### What to work on
Report every line of the records that includes the word "package".

### Record set
=== Begin Enclosure ===

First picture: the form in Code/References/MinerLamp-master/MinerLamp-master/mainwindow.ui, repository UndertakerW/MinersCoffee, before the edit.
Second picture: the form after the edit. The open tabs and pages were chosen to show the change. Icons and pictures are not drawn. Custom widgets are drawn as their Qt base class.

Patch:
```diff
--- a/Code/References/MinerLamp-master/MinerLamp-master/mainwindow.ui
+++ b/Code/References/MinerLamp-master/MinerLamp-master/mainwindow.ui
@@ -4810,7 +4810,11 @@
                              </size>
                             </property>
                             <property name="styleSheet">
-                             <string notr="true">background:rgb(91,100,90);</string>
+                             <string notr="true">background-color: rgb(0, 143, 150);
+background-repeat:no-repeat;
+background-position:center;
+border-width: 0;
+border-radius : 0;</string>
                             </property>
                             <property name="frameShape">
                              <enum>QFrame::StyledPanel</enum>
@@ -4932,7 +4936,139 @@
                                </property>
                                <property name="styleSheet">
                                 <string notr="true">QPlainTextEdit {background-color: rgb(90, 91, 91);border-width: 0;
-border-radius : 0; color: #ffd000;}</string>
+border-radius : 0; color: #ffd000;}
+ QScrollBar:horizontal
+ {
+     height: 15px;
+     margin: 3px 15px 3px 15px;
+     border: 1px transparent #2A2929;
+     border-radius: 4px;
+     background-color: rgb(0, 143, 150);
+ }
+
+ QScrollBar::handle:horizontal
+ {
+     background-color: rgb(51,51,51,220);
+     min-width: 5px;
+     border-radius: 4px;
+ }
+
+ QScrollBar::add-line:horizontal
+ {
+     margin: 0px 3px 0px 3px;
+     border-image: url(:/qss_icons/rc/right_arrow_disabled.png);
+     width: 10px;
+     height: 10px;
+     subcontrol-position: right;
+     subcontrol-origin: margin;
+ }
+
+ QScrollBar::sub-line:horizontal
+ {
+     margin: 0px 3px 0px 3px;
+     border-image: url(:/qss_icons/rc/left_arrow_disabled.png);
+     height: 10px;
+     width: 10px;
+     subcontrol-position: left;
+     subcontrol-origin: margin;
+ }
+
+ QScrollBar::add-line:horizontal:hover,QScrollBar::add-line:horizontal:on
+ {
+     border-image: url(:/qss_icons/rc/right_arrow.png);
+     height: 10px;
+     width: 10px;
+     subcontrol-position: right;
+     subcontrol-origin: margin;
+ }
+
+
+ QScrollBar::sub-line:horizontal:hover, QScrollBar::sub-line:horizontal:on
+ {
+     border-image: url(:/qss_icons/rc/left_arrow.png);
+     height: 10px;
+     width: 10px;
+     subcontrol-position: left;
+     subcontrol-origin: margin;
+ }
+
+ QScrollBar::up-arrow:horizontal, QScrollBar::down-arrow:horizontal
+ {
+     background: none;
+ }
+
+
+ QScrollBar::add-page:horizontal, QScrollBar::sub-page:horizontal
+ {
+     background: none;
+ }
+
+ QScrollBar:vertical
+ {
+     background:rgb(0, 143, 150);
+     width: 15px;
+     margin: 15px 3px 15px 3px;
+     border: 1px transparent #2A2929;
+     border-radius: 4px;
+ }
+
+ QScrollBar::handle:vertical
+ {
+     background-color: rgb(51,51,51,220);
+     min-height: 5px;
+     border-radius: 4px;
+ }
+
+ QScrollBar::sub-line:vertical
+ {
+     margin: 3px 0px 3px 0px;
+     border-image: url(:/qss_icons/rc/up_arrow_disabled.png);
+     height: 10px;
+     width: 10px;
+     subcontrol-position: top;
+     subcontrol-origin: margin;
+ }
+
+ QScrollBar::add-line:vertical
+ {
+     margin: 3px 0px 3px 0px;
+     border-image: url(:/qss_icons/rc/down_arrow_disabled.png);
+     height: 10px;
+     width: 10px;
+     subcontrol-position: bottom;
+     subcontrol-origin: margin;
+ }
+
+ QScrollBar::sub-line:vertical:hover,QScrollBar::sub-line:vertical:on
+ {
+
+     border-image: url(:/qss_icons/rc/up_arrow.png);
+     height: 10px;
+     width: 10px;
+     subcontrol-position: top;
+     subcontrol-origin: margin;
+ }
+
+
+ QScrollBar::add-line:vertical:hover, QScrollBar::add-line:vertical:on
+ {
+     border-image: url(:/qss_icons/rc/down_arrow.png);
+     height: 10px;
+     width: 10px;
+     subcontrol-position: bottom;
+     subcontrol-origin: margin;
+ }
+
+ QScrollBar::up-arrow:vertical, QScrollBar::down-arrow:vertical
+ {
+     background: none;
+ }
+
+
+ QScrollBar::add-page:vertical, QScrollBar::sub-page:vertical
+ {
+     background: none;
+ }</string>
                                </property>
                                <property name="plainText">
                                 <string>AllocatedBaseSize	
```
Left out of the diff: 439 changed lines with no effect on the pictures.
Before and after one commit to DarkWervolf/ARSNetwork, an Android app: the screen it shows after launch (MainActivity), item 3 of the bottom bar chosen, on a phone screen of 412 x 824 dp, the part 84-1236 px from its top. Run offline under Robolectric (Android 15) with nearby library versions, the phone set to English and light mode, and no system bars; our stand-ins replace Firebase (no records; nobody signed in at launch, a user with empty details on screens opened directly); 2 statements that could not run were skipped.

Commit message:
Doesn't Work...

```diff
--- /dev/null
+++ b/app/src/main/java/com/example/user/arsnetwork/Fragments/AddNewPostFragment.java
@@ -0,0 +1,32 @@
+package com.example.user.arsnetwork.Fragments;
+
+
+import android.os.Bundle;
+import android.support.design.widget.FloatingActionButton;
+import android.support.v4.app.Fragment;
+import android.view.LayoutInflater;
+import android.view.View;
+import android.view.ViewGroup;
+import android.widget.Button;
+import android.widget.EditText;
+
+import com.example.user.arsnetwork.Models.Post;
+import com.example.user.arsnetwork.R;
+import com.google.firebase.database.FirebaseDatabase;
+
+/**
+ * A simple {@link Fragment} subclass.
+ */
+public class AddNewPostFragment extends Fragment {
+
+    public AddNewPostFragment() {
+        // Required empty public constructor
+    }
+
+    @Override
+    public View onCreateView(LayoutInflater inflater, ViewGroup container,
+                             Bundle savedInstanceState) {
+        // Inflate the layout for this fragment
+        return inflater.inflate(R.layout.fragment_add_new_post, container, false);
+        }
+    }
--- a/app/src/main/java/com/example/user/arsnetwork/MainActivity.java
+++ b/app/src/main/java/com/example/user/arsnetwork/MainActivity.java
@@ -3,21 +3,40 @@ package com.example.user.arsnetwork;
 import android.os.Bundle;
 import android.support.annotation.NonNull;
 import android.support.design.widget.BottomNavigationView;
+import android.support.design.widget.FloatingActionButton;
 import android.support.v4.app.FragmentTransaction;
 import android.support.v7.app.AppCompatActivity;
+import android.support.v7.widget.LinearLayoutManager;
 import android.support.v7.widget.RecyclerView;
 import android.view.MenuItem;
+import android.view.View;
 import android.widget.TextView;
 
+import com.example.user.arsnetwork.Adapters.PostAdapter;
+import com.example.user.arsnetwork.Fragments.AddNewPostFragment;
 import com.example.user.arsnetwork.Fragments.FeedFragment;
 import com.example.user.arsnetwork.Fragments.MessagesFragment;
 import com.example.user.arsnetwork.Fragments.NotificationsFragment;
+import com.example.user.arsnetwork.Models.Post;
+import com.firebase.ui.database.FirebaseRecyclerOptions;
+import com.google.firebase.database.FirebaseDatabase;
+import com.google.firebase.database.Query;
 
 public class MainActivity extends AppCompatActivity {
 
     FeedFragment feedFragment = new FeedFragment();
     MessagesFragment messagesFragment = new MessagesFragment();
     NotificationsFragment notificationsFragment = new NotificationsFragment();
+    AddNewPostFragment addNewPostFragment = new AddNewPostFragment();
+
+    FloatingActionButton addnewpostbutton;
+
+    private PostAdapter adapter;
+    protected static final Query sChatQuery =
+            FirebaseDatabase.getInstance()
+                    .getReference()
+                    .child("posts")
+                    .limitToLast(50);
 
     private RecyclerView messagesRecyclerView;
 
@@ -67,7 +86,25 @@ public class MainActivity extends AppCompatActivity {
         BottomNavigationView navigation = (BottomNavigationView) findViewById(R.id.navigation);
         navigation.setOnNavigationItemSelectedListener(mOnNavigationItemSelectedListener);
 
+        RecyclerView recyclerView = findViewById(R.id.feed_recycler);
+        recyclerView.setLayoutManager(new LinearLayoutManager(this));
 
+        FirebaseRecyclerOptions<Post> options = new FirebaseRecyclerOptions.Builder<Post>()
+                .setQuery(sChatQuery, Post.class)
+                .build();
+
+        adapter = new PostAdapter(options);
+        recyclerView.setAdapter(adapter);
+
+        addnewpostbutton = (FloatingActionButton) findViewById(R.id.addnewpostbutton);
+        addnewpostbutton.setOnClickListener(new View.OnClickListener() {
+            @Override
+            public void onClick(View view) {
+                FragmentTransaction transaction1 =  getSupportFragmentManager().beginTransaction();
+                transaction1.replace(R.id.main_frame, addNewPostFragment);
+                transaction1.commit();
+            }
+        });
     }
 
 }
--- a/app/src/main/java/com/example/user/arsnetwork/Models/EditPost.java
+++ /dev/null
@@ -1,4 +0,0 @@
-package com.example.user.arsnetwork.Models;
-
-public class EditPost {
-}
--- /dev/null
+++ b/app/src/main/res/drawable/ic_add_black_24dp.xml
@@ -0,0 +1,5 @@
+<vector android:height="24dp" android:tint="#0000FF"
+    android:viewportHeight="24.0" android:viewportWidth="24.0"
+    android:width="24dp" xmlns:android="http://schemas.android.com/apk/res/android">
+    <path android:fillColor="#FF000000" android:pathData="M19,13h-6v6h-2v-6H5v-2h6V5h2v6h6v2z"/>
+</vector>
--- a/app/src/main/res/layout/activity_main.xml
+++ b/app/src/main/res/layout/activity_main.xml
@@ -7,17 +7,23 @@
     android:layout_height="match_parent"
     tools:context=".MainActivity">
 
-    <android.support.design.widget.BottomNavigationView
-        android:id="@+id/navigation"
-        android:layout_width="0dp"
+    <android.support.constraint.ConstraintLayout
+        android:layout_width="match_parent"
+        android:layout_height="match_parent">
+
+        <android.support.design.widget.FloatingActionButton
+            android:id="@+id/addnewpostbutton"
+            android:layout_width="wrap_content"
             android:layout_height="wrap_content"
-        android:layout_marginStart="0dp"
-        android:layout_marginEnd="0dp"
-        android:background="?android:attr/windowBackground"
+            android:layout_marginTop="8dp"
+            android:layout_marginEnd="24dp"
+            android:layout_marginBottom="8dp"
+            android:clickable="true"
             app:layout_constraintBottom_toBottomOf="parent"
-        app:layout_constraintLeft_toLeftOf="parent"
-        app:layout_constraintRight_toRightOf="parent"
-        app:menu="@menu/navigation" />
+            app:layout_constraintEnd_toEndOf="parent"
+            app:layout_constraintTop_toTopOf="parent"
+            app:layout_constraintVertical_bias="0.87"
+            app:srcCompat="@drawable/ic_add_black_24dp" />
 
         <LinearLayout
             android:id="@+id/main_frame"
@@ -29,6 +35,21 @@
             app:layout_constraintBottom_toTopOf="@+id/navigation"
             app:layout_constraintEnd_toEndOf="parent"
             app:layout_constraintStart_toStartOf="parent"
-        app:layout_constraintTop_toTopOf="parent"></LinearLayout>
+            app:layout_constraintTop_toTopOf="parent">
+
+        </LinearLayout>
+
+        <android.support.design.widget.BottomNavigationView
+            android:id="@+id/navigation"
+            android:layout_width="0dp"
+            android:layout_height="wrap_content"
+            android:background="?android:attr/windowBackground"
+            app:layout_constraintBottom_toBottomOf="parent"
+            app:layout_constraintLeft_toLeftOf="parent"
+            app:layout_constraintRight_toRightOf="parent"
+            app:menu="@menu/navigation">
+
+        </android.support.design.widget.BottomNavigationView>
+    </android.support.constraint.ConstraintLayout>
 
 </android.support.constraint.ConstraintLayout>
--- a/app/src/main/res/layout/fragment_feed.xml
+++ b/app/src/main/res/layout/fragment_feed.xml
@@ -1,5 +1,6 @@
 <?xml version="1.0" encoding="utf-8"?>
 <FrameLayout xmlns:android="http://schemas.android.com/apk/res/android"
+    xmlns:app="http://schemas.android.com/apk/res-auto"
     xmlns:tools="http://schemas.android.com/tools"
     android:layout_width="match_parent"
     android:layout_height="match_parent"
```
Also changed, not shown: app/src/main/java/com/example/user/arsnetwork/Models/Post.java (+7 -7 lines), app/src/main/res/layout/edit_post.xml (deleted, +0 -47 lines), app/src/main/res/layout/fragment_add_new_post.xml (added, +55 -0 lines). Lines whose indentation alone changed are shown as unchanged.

=== End Enclosure ===

### Exercise result
+package com.example.user.arsnetwork.Fragments;
@@ -3,21 +3,40 @@ package com.example.user.arsnetwork;
-package com.example.user.arsnetwork.Models;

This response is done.